A review of “Finding Neverland” by Jeanne Aufmuth


Stars: ***

Rating: PG for mild adult situations

Run Time: 1 hour, 46 minutes



A magical flight of fancy that would benefit from a shade of dusk, Neverland is nevertheless a plum holiday treat.

Johnny Depp can do no wrong so it’s no surprise that his introspective turn as Scottish “Peter Pan” author J.M. Barrie is the cornerstone of this lush (and loosely-based) biography.

Sir Barrie is struggling to find his creative footing in Edwardian-era English theater when he unexpectedly encounters vivacious Sylvia Llewelyn Davies (Kate Winslet) at Kensington Gardens. Sylvia is no stranger to struggle herself, having recently lost her husband and reeling over the shock of being left a single parent to four boys.

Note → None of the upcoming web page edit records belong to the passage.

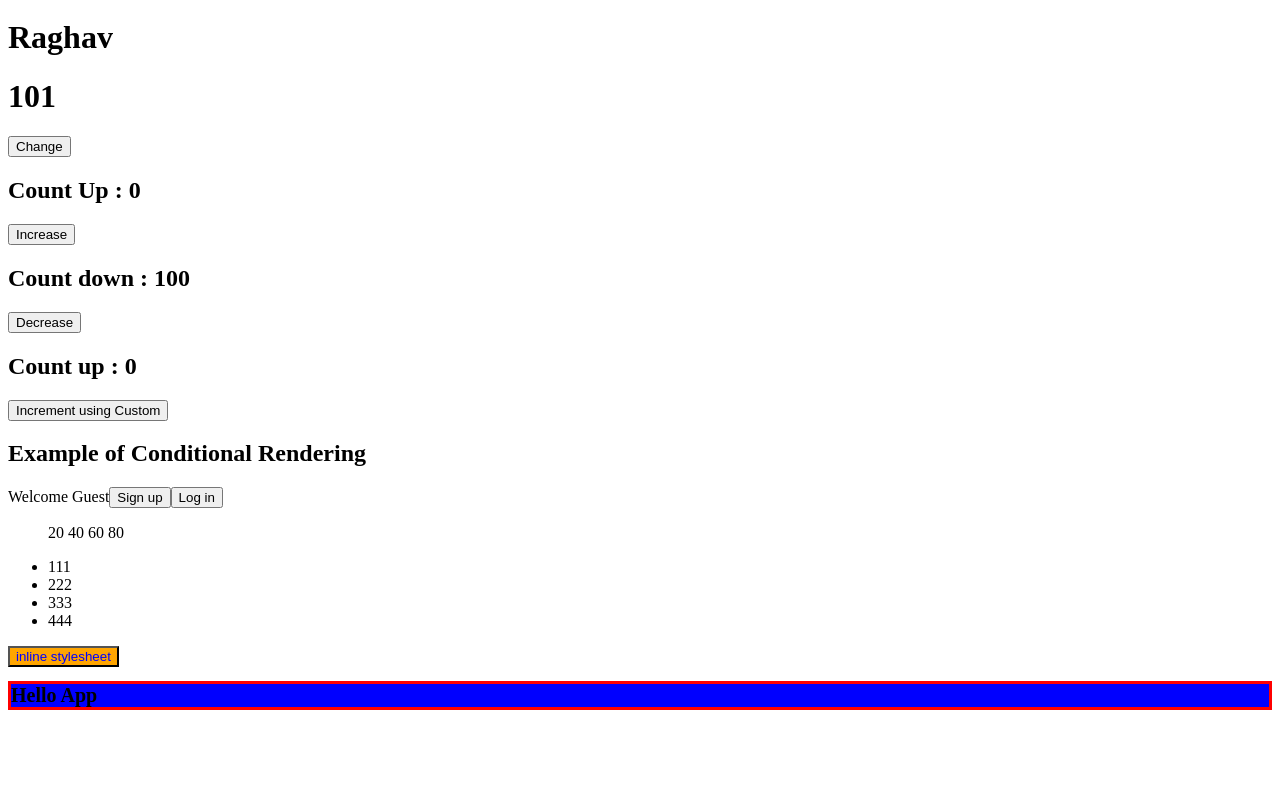
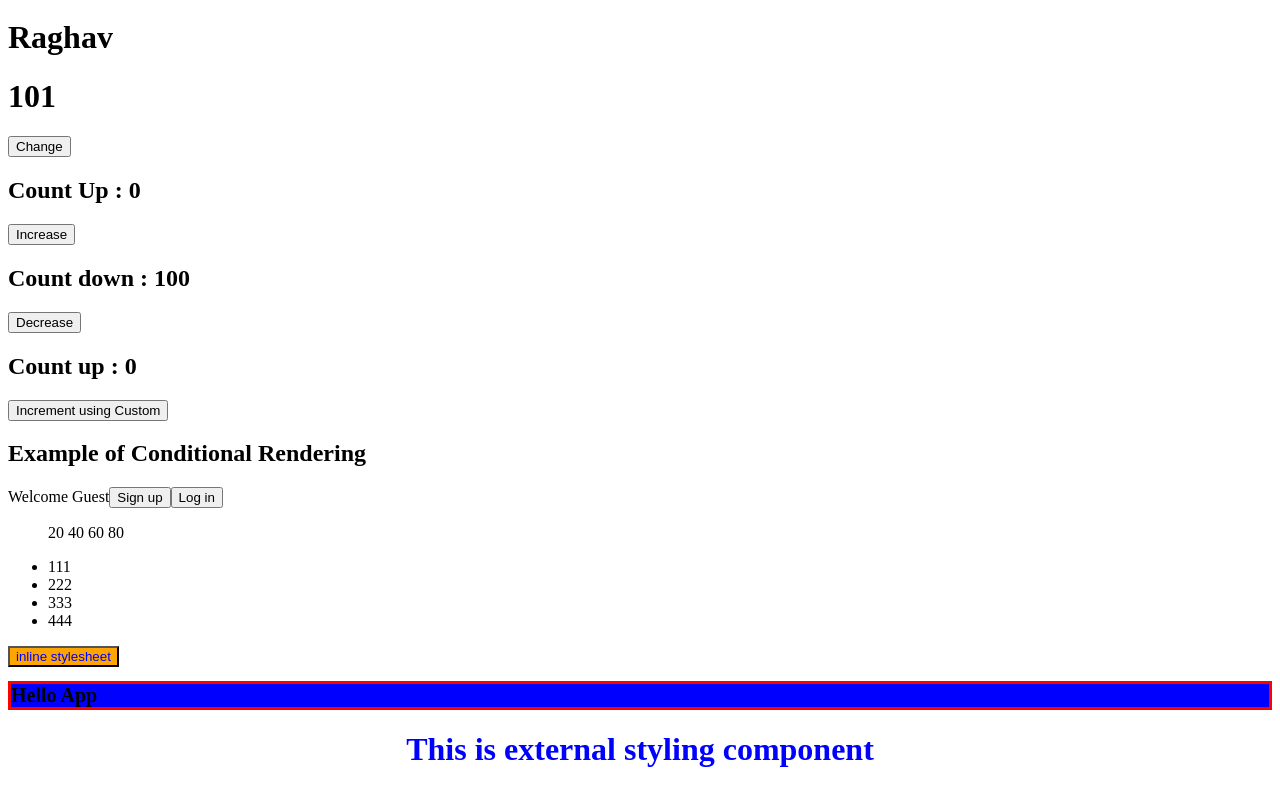
Before and after one commit to Raghav-Verma25/React-js, a React (Create React App) app: page / in a window 1280 px wide. Shown: the part 422-1212 px from the top of the page. Before the commit the page ends 1145 px from the top, so only its background shows below. Built offline with nearby package versions, Linux system fonts and the light colour scheme.

Commit message:
External Styling Component in react

```diff
--- a/public/index.html
+++ b/public/index.html
@@ -48,6 +48,7 @@
     <div id="key"></div>
     <div id="inline"></div>
     <div id="external"></div>
+    <div id="ex-external"></div>
 
 
 
--- a/src/GeekyShow/Styling Component/External.js
+++ b/src/GeekyShow/Styling Component/External.js
@@ -1,15 +1,11 @@
 import React, { Component } from 'react'
-
+import "./externalcss.css"
 export default class External extends Component {
   render() {
-    const btnStyle ={
-        color:"voilet" ,
-        background : "blue"
-    }
-    const border={
-        border: "3px solid red"
-    }
-    return <h1 style={{...btnStyle , ...border , ...{fontSize:'20px'}}}>Hello App</h1>
-
+    return (
+      <React.Fragment>
+        <h1 className="txt">This is external styling component</h1>
+      </React.Fragment>
+    )
   }
 }
--- /dev/null
+++ b/src/GeekyShow/Styling Component/Inline2.js
@@ -0,0 +1,15 @@
+import React, { Component } from 'react'
+
+export default class Inline2 extends Component {
+  render() {
+    const btnStyle ={
+        color:"voilet" ,
+        background : "blue"
+    }
+    const border={
+        border: "3px solid red"
+    }
+    return <h1 style={{...btnStyle , ...border , ...{fontSize:'20px'}}}>Hello App</h1>
+
+  }
+}
--- /dev/null
+++ b/src/GeekyShow/Styling Component/externalcss.css
@@ -0,0 +1,4 @@
+.txt{
+    color:blue;
+    text-align: center;
+}
--- a/src/index.js
+++ b/src/index.js
@@ -18,6 +18,7 @@ import GuestApp from "./GeekyShow/ConditionalRendering/GuestApp"
 import List from "./component/List"
 import KeyApp from "./GeekyShow/Keys/KeyApp"
 import Inline from "./GeekyShow/Styling Component/Inline"
+import Inline2 from "./GeekyShow/Styling Component/Inline2"
 import External from "./GeekyShow/Styling Component/External"
 
 //Using component
@@ -45,4 +46,5 @@ ReactDOM.render(<UpdateState /> , document.getElementById("update-root-5"));
  const arrValues =[111,222,333,444];
  ReactDOM.render(<KeyApp numbers={arrValues}/> , document.getElementById("key"))
  ReactDOM.render(<Inline/> , document.getElementById("inline"))
- ReactDOM.render(<External/> , document.getElementById("external"))
+ ReactDOM.render(<Inline2/> , document.getElementById("external"))
+ ReactDOM.render(<External/> , document.getElementById("ex-external"))
```
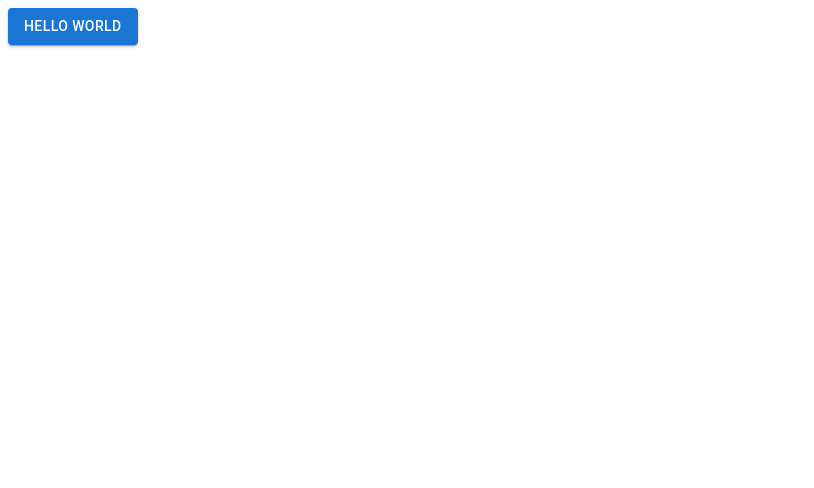
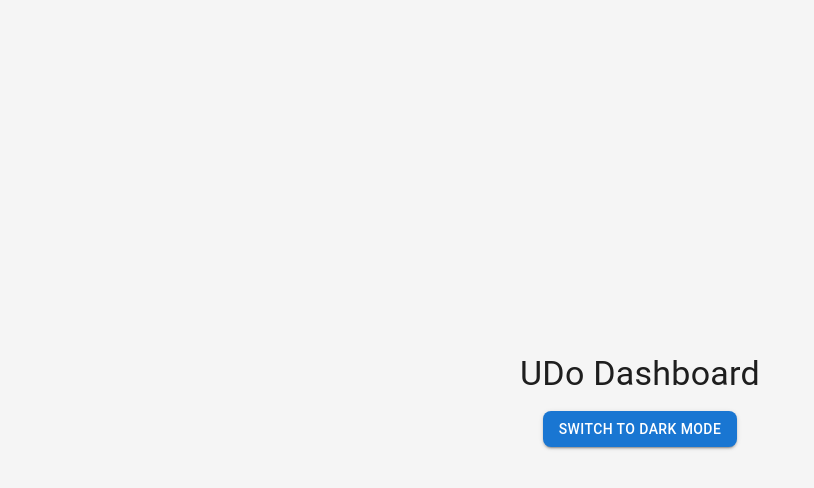
Before and after one commit to JorgeParedesDev/udo-dashboard-app, a React (Vite) app: page / in a window 1280 px wide. Shown: the top 488 px of the page, without its empty margins (0-814 px from the left). Built offline with nearby package versions, Linux system fonts and the light colour scheme.

Commit message:
feat(theme): implement custom ThemeContext with dynamic mode switching

```diff
--- a/src/UdoDashboardApp.tsx
+++ b/src/UdoDashboardApp.tsx
@@ -1,4 +1,42 @@
-import Button from '@mui/material/Button';
-export const UdoDashboardApp = () => {
-	return <Button variant='contained'>Hello world</Button>;
+/**
+ * Archivo: UdoDashboardApp.tsx
+ * Propósito: Componente raíz de la app. Integra el sistema de theming y renderiza el contenido principal.
+ */
+
+import {
+	CssBaseline,
+	ThemeProvider as MuiThemeProvider,
+	Box,
+	Typography,
+} from '@mui/material';
+
+import { useThemeMode } from './config/useThemeMode';
+import { getTheme } from './config/theme';
+import { ThemeSwitcherButton } from './components/ThemeSwitcherButton';
+
+const UdoDashboardApp = () => {
+	const { mode } = useThemeMode(); // Obtiene el modo actual ('light' | 'dark')
+	const theme = getTheme(mode); // Genera el objeto de tema basado en ese modo
+
+	return (
+		<MuiThemeProvider theme={theme}>
+			<CssBaseline />
+			<Box
+				sx={{
+					minHeight: '100vh',
+					bgcolor: theme.layout.background,
+					color: theme.layout.text,
+					display: 'flex',
+					flexDirection: 'column',
+					alignItems: 'center',
+					justifyContent: 'center',
+					gap: 2,
+				}}>
+				<Typography variant='h4'>UDo Dashboard</Typography>
+				<ThemeSwitcherButton />
+			</Box>
+		</MuiThemeProvider>
+	);
 };
+
+export { UdoDashboardApp };
--- /dev/null
+++ b/src/components/ThemeSwitcherButton.tsx
@@ -0,0 +1,18 @@
+/**
+ * Archivo: ThemeSwitcherButton.tsx
+ * Propósito: Botón para probar el cambio de tema claro/oscuro.
+ */
+
+import { Button } from '@mui/material';
+
+import { useThemeMode } from '../config/useThemeMode';
+
+export const ThemeSwitcherButton = () => {
+	const { mode, toggleColorMode } = useThemeMode();
+
+	return (
+		<Button onClick={toggleColorMode} variant='contained'>
+			Switch to {mode === 'light' ? 'dark' : 'light'} mode
+		</Button>
+	);
+};
--- /dev/null
+++ b/src/config/ThemeContext.tsx
@@ -0,0 +1,33 @@
+/**
+ * Archivo: ThemeContext.tsx
+ * Propósito: Proveedor del contexto que gestiona y expone el modo de tema (light/dark).
+ */
+
+import { useMemo, useState, type ReactNode } from 'react';
+
+import { ThemeContext } from './ThemeContextInstance';
+import type { ThemeContextValue } from './ThemeContextObject';
+import type { ThemeMode } from './types/theme';
+
+/**
+ * Proveedor de tema que gestiona el estado 'mode' y lo expone mediante contexto.
+ */
+export const ThemeProvider = ({ children }: { children: ReactNode }) => {
+	const [mode, setMode] = useState<ThemeMode>('light');
+
+	const toggleColorMode = () => {
+		setMode(prev => (prev === 'light' ? 'dark' : 'light'));
+	};
+
+	const value = useMemo(
+		(): ThemeContextValue => ({
+			mode,
+			toggleColorMode,
+		}),
+		[mode]
+	);
+
+	return (
+		<ThemeContext.Provider value={value}>{children}</ThemeContext.Provider>
+	);
+};
--- /dev/null
+++ b/src/config/ThemeContextInstance.ts
@@ -0,0 +1,13 @@
+/**
+ * Archivo: ThemeContextInstance.ts
+ * Propósito: Define y exporta el objeto React Context para el tema.
+ */
+
+import { createContext } from 'react';
+
+import { themeContextObject } from './ThemeContextObject';
+import type { ThemeContextValue } from './ThemeContextObject';
+
+// React Context para el tema
+export const ThemeContext =
+	createContext<ThemeContextValue>(themeContextObject);
--- /dev/null
+++ b/src/config/ThemeContextObject.ts
@@ -0,0 +1,23 @@
+/**
+ * Archivo: ThemeContextObject.ts
+ * Propósito: Define la interfaz y el objeto por defecto para el contexto de tema (light/dark).
+ */
+
+import type { ThemeMode } from './types/theme';
+
+/**
+ * Interfaz del valor que será compartido por el ThemeContext.
+ */
+export interface ThemeContextValue {
+	mode: ThemeMode; // Estado actual del tema ('light' | 'dark')
+	toggleColorMode: () => void; // Función para cambiar el tema
+}
+
+/**
+ * Objeto por defecto que usará el contexto si no se provee un valor.
+ * toggleColorMode es un placeholder sin funcionalidad.
+ */
+export const themeContextObject: ThemeContextValue = {
+	mode: 'light',
+	toggleColorMode: () => {}, // noop
+};
--- /dev/null
+++ b/src/config/theme.ts
@@ -0,0 +1,25 @@
+/**
+ * Archivo: theme.ts
+ * Propósito: Genera el objeto Theme de MUI según el modo actual ('light' o 'dark').
+ */
+
+import { createTheme, type Theme } from '@mui/material/styles';
+
+import type { ThemeMode } from './types/theme';
+
+/**
+ * Devuelve el objeto de tema personalizado basado en el modo actual.
+ */
+export const getTheme = (mode: ThemeMode): Theme =>
+	createTheme({
+		palette: {
+			mode,
+		},
+		shape: {
+			borderRadius: 8,
+		},
+		layout: {
+			background: mode === 'light' ? '#f5f5f5' : '#121212',
+			text: mode === 'light' ? '#1e1e1e' : '#f5f5f5',
+		},
+	});
--- /dev/null
+++ b/src/config/types/theme.d.ts
@@ -0,0 +1,23 @@
+/**
+ * Archivo: theme.d.ts
+ * Propósito: Extiende el Theme de MUI para incluir la clave 'layout' fuera de 'palette'.
+ */
+
+import '@mui/material/styles';
+
+declare module '@mui/material/styles' {
+	interface Theme {
+		layout: {
+			background: string;
+			text: string;
+		};
+	}
+	interface ThemeOptions {
+		layout?: {
+			background: string;
+			text: string;
+		};
+	}
+}
+
+export type ThemeMode = 'light' | 'dark';
--- /dev/null
+++ b/src/config/useThemeMode.ts
@@ -0,0 +1,15 @@
+/**
+ * Archivo: useThemeMode.ts
+ * Propósito: Hook personalizado para acceder al contexto del tema y cambiar el modo.
+ */
+
+import { useContext } from 'react';
+
+import { ThemeContext } from './ThemeContextInstance';
+
+/**
+ * Hook que expone el modo de tema y la función para cambiarlo.
+ */
+export const useThemeMode = () => {
+	return useContext(ThemeContext);
+};
--- a/src/main.tsx
+++ b/src/main.tsx
@@ -1,10 +1,19 @@
+/**
+ * Archivo: main.tsx
+ * Propósito: Punto de entrada de la aplicación. Renderiza el componente raíz dentro del proveedor de tema.
+ */
+
 import { StrictMode } from 'react';
 import { createRoot } from 'react-dom/client';
 
+import { ThemeProvider } from './config/ThemeContext';
 import { UdoDashboardApp } from './UdoDashboardApp';
 
+// Envuelve la app en StrictMode y en el proveedor del tema
 createRoot(document.getElementById('root')!).render(
 	<StrictMode>
-		<UdoDashboardApp />
+		<ThemeProvider>
+			<UdoDashboardApp />
+		</ThemeProvider>
 	</StrictMode>
 );
--- a/tsconfig.node.json
+++ b/tsconfig.node.json
@@ -19,7 +19,11 @@
 		"noUnusedParameters": true,
 		"erasableSyntaxOnly": true,
 		"noFallthroughCasesInSwitch": true,
-		"noUncheckedSideEffectImports": true
+		"noUncheckedSideEffectImports": true,
+
+		// ✅ Agregado para soporte de imports absolutos y tipos personalizados
+		"baseUrl": "src",
+		"typeRoots": ["src/types", "node_modules/@types"]
 	},
 	"include": ["vite.config.ts"]
 }
```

Barrie finds fresh inspiration in the Llewelyn Davies family. Despite the fact that he’s a married man he develops a close friendship with Sylvia and becomes a surrogate father to her boys, inventing an elaborate fantasy world of pirates, cowboys and kings for his young and fatherless friends. 

Disapproval lurks around every corner, from snide public gossip to the incessant pleas of Barrie’s humiliated wife (Radha Mitchell) and the steely disdain of Sylvia’s forbidding mother (Julie Christie). Even loyal theater producer Charles Frohman (Dustin Hoffman) is skeptical when Barrie presents his daring masterwork for its stage debut. Barrie turns a deaf ear to all, content with being marked a fool if it means happiness.

Happiness is the culprit here, a bit too much of it where reality should grab a stronger foothold.  Imaginative mischief and theatrical sport are gorgeously photographed and literally breathtaking. But Barrie’s antiseptic attitude towards his marriage and his alleged penchant for pedophilia are too narrowly revealed, leaving a core theme untouched and lending the film a delicate air of fiction rather than fact.

Winslet and Depp are celluloid soul-mates; their connection looks and feels genuine. Ditto Depp’s bond with the lads, in particular Sylvia’s son Peter (Freddie Highmore) on whom his character of Pan is based. Depp’s subtle performance underscores Barrie’s stubborn desire to cling fast to his boyhood sensibilities, thus enabling him to beget a mythical hero who refuses to grow up.

The poignant pathos of painful childhoods makes its mark. Impeccable production and a lovely swelling score will make a believer of the most cynical viewer. Exit stage right before closing credits so as not to let the schmaltzy stylings of songster Elton John mar the warm fuzziness generated by the film’s touching climax.